**** Recorded information

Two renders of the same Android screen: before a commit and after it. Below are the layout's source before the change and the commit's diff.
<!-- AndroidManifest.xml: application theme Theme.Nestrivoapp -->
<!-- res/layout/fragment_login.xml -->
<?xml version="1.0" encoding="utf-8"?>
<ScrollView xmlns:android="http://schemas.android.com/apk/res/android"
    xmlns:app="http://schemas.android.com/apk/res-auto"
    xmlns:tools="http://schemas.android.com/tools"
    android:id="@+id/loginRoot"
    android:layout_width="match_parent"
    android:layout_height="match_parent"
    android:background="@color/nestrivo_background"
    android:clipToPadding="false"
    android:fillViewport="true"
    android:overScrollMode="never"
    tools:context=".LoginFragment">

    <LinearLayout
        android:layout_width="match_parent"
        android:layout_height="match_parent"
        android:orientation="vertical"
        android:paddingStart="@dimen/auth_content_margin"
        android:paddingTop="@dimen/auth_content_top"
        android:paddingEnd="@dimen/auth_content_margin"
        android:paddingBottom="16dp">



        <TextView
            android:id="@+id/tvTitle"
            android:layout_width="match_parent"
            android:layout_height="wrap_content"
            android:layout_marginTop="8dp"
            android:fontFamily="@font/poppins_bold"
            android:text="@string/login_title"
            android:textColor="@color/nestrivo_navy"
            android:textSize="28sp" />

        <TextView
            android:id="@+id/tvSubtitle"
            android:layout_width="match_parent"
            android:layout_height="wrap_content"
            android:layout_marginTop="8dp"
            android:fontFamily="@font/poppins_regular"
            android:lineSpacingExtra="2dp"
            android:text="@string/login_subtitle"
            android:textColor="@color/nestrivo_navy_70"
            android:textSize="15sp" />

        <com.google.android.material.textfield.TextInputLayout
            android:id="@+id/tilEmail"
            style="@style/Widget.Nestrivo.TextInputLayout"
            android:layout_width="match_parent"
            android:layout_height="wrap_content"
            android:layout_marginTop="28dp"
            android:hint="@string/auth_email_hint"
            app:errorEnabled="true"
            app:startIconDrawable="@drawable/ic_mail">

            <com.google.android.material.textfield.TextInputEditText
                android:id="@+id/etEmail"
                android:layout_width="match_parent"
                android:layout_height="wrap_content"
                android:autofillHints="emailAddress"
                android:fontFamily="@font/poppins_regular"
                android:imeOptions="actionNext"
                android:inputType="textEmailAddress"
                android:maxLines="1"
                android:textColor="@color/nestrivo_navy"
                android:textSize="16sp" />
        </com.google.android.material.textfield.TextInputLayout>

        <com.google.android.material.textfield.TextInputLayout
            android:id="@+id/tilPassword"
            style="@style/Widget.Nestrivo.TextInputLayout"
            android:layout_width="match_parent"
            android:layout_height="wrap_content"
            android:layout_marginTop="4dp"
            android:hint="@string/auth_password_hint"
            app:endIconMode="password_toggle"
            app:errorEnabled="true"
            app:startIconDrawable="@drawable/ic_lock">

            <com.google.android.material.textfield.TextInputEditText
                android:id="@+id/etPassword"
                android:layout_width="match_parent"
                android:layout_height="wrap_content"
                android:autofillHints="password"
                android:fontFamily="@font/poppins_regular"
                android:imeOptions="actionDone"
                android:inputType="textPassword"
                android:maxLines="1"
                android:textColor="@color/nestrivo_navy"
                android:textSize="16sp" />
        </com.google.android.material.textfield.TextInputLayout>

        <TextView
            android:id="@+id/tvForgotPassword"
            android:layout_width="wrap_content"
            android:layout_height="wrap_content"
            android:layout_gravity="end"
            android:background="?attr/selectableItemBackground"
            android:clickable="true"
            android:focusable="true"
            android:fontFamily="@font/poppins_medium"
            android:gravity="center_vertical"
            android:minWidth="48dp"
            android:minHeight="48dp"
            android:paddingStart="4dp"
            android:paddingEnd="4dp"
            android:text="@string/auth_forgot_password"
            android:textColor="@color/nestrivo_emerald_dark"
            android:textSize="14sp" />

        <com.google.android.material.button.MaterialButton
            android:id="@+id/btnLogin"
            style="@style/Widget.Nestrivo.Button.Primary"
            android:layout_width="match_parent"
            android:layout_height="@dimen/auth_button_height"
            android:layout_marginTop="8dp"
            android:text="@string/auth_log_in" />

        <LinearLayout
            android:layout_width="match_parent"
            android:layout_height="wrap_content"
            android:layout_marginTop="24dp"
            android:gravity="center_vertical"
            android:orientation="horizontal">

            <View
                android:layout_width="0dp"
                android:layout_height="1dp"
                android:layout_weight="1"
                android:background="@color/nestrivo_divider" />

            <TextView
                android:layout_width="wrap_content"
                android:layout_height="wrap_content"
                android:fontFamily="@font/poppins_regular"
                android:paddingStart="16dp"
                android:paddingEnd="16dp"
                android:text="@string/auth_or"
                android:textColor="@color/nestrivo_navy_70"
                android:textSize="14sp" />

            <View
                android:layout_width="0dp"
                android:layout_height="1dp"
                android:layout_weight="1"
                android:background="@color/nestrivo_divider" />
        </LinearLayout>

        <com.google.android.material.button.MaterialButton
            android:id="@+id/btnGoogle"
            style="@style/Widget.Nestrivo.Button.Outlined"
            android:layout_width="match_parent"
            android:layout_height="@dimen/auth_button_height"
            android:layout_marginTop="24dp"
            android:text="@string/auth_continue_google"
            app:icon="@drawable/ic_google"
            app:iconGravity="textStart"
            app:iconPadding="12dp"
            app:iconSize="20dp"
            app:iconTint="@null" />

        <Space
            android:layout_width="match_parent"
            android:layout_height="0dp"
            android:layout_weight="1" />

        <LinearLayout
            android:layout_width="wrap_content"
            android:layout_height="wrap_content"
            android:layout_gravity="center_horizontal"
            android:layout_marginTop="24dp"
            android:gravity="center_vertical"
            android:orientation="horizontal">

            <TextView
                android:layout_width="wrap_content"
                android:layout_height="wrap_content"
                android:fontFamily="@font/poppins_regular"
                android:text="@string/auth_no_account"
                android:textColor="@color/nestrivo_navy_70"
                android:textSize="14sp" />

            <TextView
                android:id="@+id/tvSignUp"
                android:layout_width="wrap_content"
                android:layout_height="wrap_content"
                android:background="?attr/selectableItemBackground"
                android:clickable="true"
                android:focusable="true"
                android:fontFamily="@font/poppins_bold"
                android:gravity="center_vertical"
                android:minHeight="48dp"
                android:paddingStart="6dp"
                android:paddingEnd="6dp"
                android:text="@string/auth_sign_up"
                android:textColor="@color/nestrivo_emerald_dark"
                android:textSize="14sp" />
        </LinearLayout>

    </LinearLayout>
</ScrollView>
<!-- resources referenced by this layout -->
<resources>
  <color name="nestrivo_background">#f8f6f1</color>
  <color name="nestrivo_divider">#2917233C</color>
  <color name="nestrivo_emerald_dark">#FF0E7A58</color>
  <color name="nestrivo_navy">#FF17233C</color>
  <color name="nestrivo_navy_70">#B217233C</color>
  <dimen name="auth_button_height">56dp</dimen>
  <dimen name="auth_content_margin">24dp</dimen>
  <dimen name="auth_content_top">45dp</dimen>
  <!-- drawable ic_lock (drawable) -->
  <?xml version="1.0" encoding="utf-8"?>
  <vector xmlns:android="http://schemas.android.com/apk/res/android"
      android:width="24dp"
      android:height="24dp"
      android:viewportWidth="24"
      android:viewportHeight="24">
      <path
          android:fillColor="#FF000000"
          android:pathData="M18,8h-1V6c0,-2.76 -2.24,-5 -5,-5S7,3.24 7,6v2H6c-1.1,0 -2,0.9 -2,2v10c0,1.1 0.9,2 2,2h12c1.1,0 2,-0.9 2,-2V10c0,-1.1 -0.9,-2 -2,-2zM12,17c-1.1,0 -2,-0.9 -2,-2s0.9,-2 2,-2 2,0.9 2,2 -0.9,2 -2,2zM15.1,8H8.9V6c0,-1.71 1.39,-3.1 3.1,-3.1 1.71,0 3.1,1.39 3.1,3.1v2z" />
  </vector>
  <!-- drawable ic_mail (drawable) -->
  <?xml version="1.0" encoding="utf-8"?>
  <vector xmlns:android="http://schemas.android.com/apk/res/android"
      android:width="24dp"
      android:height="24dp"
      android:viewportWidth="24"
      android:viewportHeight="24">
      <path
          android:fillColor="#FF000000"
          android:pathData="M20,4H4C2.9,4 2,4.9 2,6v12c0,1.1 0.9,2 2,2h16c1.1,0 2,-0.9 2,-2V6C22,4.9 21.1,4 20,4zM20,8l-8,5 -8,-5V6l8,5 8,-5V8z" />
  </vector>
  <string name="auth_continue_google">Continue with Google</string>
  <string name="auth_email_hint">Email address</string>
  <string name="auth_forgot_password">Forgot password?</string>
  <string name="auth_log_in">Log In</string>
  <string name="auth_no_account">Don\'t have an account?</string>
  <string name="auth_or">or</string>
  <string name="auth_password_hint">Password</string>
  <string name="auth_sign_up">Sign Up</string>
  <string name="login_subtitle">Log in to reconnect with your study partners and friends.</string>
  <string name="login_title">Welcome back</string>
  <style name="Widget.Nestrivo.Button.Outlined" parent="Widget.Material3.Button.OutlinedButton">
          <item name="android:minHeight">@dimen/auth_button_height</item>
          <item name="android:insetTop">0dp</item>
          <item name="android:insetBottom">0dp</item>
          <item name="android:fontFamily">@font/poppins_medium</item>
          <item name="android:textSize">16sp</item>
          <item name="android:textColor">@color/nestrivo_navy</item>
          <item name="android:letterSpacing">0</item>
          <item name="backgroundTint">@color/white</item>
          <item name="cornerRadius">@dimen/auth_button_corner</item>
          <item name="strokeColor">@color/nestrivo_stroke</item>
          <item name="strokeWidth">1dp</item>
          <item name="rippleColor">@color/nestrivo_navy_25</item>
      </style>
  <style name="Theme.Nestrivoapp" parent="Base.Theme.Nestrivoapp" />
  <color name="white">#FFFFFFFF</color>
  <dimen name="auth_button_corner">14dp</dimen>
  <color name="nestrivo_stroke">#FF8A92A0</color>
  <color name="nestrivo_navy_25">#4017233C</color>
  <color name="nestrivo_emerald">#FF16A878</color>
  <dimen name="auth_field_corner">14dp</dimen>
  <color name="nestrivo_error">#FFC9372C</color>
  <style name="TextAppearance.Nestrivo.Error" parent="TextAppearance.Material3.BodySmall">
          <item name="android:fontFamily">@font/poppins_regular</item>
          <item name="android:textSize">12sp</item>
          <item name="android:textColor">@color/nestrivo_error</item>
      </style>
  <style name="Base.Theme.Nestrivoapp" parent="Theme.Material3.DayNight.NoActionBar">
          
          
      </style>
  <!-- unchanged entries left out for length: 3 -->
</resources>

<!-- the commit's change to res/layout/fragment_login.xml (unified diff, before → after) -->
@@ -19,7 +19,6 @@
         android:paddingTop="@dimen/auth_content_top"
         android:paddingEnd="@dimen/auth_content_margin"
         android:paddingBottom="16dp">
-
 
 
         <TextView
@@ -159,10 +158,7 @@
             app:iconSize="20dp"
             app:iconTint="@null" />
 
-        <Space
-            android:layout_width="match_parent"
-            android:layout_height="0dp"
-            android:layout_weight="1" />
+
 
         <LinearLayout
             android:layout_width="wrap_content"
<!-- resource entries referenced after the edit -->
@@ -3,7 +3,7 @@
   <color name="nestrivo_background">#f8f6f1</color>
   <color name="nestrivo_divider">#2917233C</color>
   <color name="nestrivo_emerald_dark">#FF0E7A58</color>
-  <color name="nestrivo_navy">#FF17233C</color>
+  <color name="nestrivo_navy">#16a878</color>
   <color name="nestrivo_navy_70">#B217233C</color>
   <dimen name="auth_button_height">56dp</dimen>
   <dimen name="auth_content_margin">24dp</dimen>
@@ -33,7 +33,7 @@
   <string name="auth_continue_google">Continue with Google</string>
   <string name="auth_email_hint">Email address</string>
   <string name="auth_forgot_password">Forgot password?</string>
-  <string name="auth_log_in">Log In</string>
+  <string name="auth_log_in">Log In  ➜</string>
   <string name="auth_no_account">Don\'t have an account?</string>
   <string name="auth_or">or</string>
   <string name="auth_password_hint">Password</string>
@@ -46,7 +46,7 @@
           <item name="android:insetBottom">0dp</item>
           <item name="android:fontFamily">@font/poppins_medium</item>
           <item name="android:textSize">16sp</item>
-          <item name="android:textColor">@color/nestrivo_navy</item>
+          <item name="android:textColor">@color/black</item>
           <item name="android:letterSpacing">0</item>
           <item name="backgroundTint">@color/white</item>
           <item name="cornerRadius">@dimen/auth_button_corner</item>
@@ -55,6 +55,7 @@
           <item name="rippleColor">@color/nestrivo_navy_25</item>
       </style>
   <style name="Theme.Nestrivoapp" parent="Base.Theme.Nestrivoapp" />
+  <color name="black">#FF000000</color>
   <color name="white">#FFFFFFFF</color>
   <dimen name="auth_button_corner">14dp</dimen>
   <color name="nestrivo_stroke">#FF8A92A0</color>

********

Copy each line of the listing above that contains the word "Theme".

Response →
<!-- AndroidManifest.xml: application theme Theme.Nestrivoapp -->
  <style name="Theme.Nestrivoapp" parent="Base.Theme.Nestrivoapp" />
  <style name="Base.Theme.Nestrivoapp" parent="Theme.Material3.DayNight.NoActionBar">
   <style name="Theme.Nestrivoapp" parent="Base.Theme.Nestrivoapp" />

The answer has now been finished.